What you should do: Would you return every line of the listing below that has "frontend" in it?

-- Task data follows --

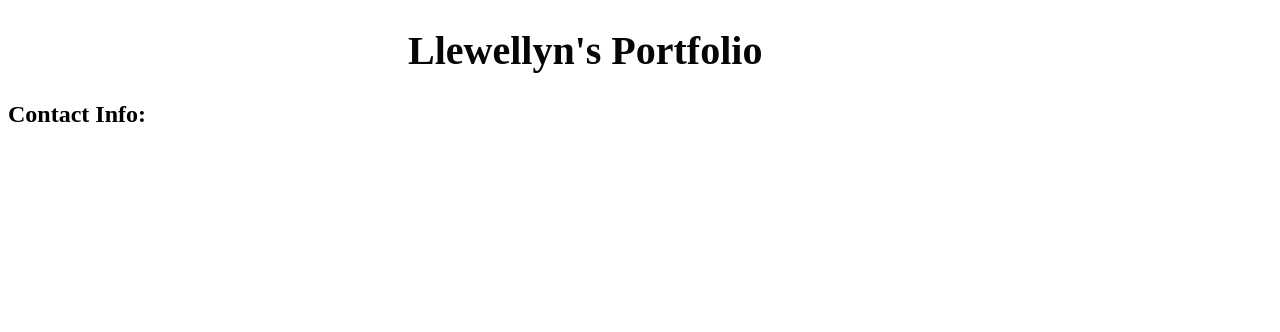
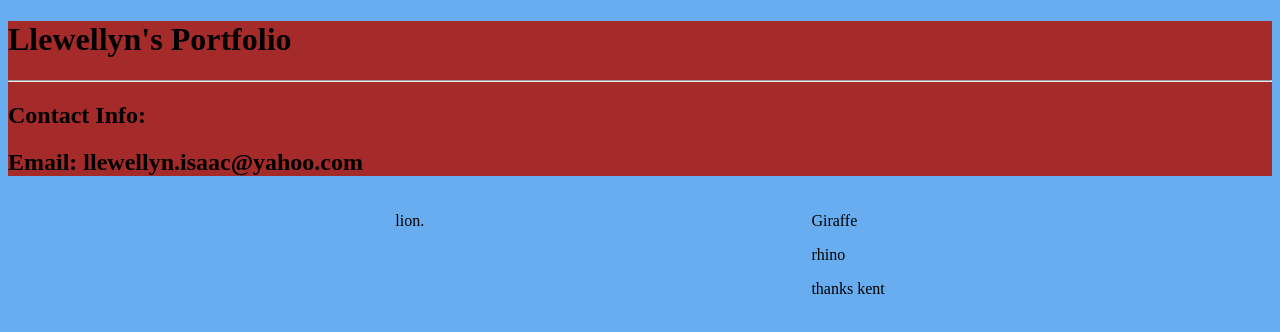
Before and after one commit to Llewellyn17/Lou-Portfolio, a plain HTML site: page frontend/index.html in a window 1280 px wide. Drawn offline with nearby package versions, Linux system fonts and the light colour scheme.

Commit message:
3rd upload

```diff
--- a/frontend/index.html
+++ b/frontend/index.html
@@ -2,14 +2,26 @@
 <html>
 <head>
     <title>Llewellyn's Portfolio</title>
+    <script src="https://stackpath.bootstrapcdn.com/bootstrap/4.2.1/js/bootstrap.min.js"></script>
+    <script src="https://stackpath.bootstrapcdn.com/bootstrap/4.2.1/css/bootstrap.min.css"></script>
     <link rel="stylesheet" href="./style.css" type="text/css">
-    </head>
 </head>
 <body>
-    <script src="ap.js"></script>
-    <div>
+    <script  type="text/javascript" src="ap.js" ></script>
+    <div class="section1">
     <h1> Llewellyn's Portfolio</h1>
+    <hr>
     <h2>Contact Info: </h2>
+    <h2>Email: llewellyn.isaac@yahoo.com </h2>
     </div>
-</body>
+    <!-- i just need space in between to see feel better-->
+    <div class="section2">
+        <div><p>lion.
+     </p>
+     </div>
+     <div><p>Giraffe</p>
+     <p>rhino</p>
+     <p>thanks kent</p>
+    </div>
+    </body>
 </html>
--- a/frontend/style.css
+++ b/frontend/style.css
@@ -1,3 +1,6 @@
-h1 { color: rgb(6, 6, 8);
-font-size: 40px;
-padding-left: 400px}
+.section1 { background-color: brown;
+
+}
+html {background-color: rgba(51, 146, 235, 0.747)}
+.section2 {display: flex;
+justify-content:space-evenly}
```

-- Task data concluded --

Written answer:
Before and after one commit to Llewellyn17/Lou-Portfolio, a plain HTML site: page frontend/index.html in a window 1280 px wide. Drawn offline with nearby package versions, Linux system fonts and the light colour scheme.
--- a/frontend/index.html
+++ b/frontend/index.html
--- a/frontend/style.css
+++ b/frontend/style.css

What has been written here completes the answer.